President Reagan has agreed to give a little media exposure to one of Interior Secretary James G. Watt's pet pieces of legislation, a bill designed to increase waterfowl populations by restricting development on the nation's wetlands.

The announcement reportedly is set for 2 p.m. Friday, when Watt and members of a private-sector advisory group, Protect Our Wetlands and Duck Resources (POWDR), will join with Reagan to announce the bill. It's called the POWDR Act, after the advisory group.

Watt has been pushing the proposal, in various draft forms, for months. White House aides said the timing of its announcement is not an attempt to get the president out front on an environmental issue for political reasons.

Environmentalists say that's just as well. Watt's save-the-ducks bill, they contend, is a bit of a turkey.

The Environmental Defense Fund called it an "unimportant bill that is riddled with loopholes and whose enactment could be counterproductive for wetlands by giving the appearance that they have been safeguarded."

In an effort to get the approval of his advisory group and other administration officials, Watt apparently has removed most of the muscle from the bill. The so-called "prairie potholes" of the upper Midwest, an important breeding area for waterfowl, are exempted from the bill. So are wetlands involved in Army Corps of Engineers projects and oil and gas exploration.

The draft doesn't even attempt to define a "wetland," leaving that to the regulators, and the bill doesn't involve any money other than what would be raised by new user fees for wildlife refuges and a doubling of the cost of a federal migratory bird stamp.

"All he's doing for the hunter is giving them a $15 duck stamp--and this is a pro-hunting bill," said one congressional aide who has seen a draft.

One member of Watt's POWDR group, Rep. John B. Breaux (D-La.), told Interior officials in a House hearing last month that, unless Watt was willing to put some money into wetland acquisition, "POWDR is going to go poof."

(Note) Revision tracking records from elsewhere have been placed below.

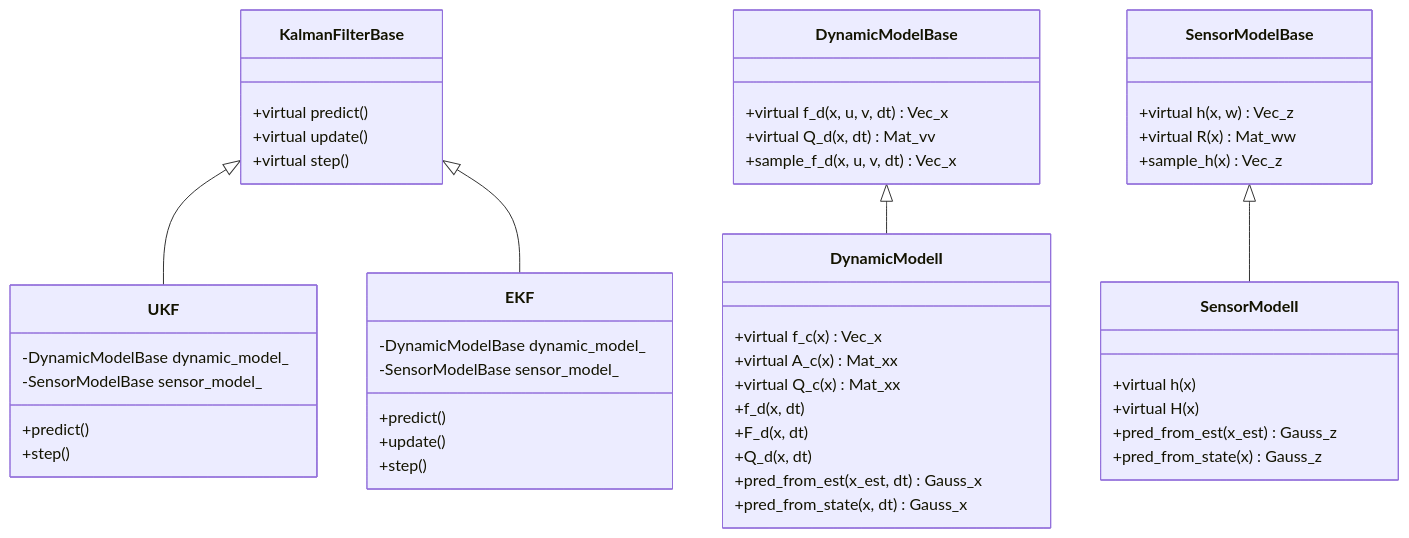
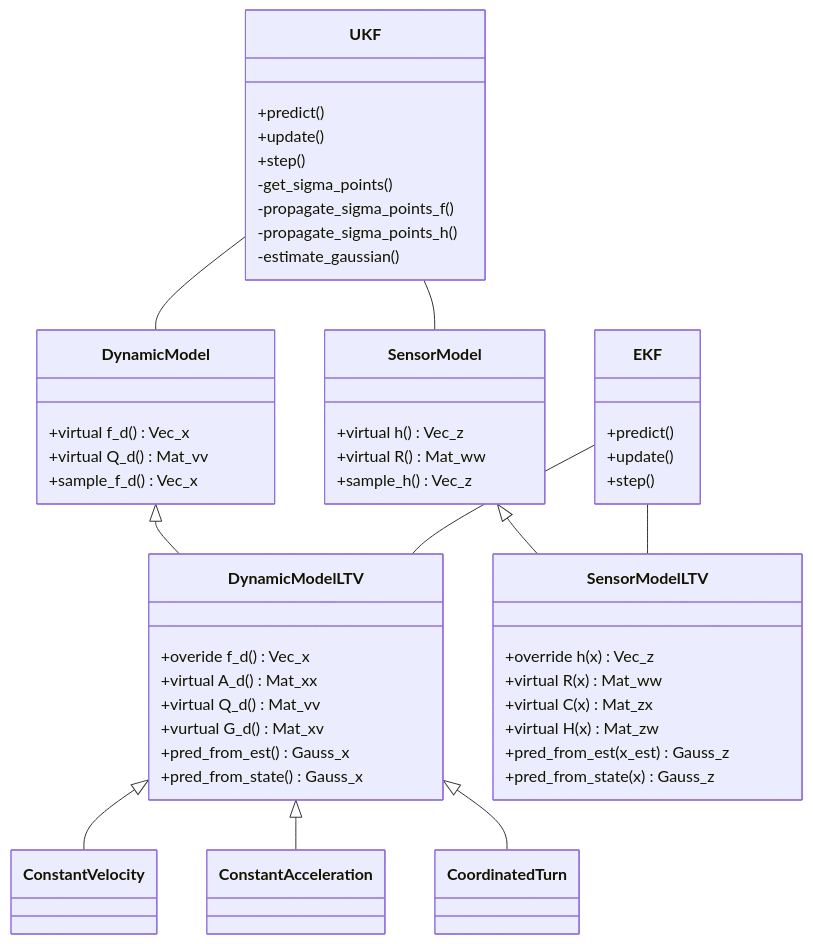
The diagram in docs/vkf_class_diagram.md (vortexntnu/vortex-vkf), drawn with Mermaid before and after one commit. The commit also changed other lines of this file and 5 other files, not shown here.

````diff
--- a/docs/vkf_class_diagram.md
+++ b/docs/vkf_class_diagram.md
@@ -1,59 +3,68 @@
 ```mermaid
 classDiagram
-    KalmanFilterBase <|-- UKF
-    KalmanFilterBase <|-- EKF
-    DynamicModelBase <|-- DynamicModelI
-    SensorModelBase <|-- SensorModelI
+
+    DynamicModel <|-- DynamicModelLTV
+    SensorModel <|-- SensorModelLTV
+    DynamicModelLTV <|-- ConstantVelocity
+    DynamicModelLTV <|-- ConstantAcceleration
+    DynamicModelLTV <|-- CoordinatedTurn
+
+    EKF -- DynamicModelLTV
+    EKF -- SensorModelLTV
+
+    UKF -- DynamicModel
+    UKF -- SensorModel
 
 
-    class KalmanFilterBase{
-      +virtual predict()
-      +virtual update()
-      +virtual step()
-    }
 
     class EKF{
-        -DynamicModelBase dynamic_model_
-        -SensorModelBase sensor_model_
         +predict()
         +update()
         +step()
     }
 
     class UKF{
-        -DynamicModelBase dynamic_model_
-        -SensorModelBase sensor_model_
         +predict()
+        +update()
         +step()
+        -get_sigma_points()
+        -propagate_sigma_points_f()
+        -propagate_sigma_points_h()
+        -estimate_gaussian()
     }
 
-    class DynamicModelBase{
-        +virtual f_d(x, u, v, dt) Vec_x
-        +virtual Q_d(x, dt) Mat_vv
-        +sample_f_d(x, u, v, dt) Vec_x
+    class DynamicModel{
+        +virtual f_d() Vec_x
+        +virtual Q_d() Mat_vv
+        +sample_f_d() Vec_x
     }
 
-    class SensorModelBase{
-        +virtual h(x, w) Vec_z
-        +virtual R(x) Mat_ww
-        +sample_h(x) Vec_z
+    class SensorModel{
+        +virtual h() Vec_z
+        +virtual R() Mat_ww
+        +sample_h() Vec_z
     }
 
-    class DynamicModelI {
-        +virtual f_c(x) Vec_x
-        +virtual A_c(x) Mat_xx
-        +virtual Q_c(x) Mat_xx
-        +f_d(x, dt)
-        +F_d(x, dt)
-        +Q_d(x, dt)
-        +pred_from_est(x_est, dt) Gauss_x
-        +pred_from_state(x, dt) Gauss_x
+    class DynamicModelLTV {
+        +overide f_d() Vec_x
+        +virtual A_d() Mat_xx
+        +virtual Q_d() Mat_vv
+        +vurtual G_d() Mat_xv
+        +pred_from_est() Gauss_x
+        +pred_from_state() Gauss_x
     }
 
-    class SensorModelI {
-        +virtual h(x)
-        +virtual H(x)
+    class SensorModelLTV {
+        +override h(x) Vec_z
+        +virtual R(x) Mat_ww
+        +virtual C(x) Mat_zx
+        +virtual H(x) Mat_zw
         +pred_from_est(x_est) Gauss_z
         +pred_from_state(x) Gauss_z
     }
+
+    class ConstantVelocity
+    class CoordinatedTurn
+    class ConstantAcceleration
+
 ```
````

Meanwhile, getting its own ducks in a row now that the legislation has been drafted, Interior has agreed to constitute Watt's POWDR advisers as a formal advisory group under the Federal Advisory Committees Act. The Environmental Defense Fund has agitated for months to get that done, and Monday Interior sent the paperwork over to the General Services Administration.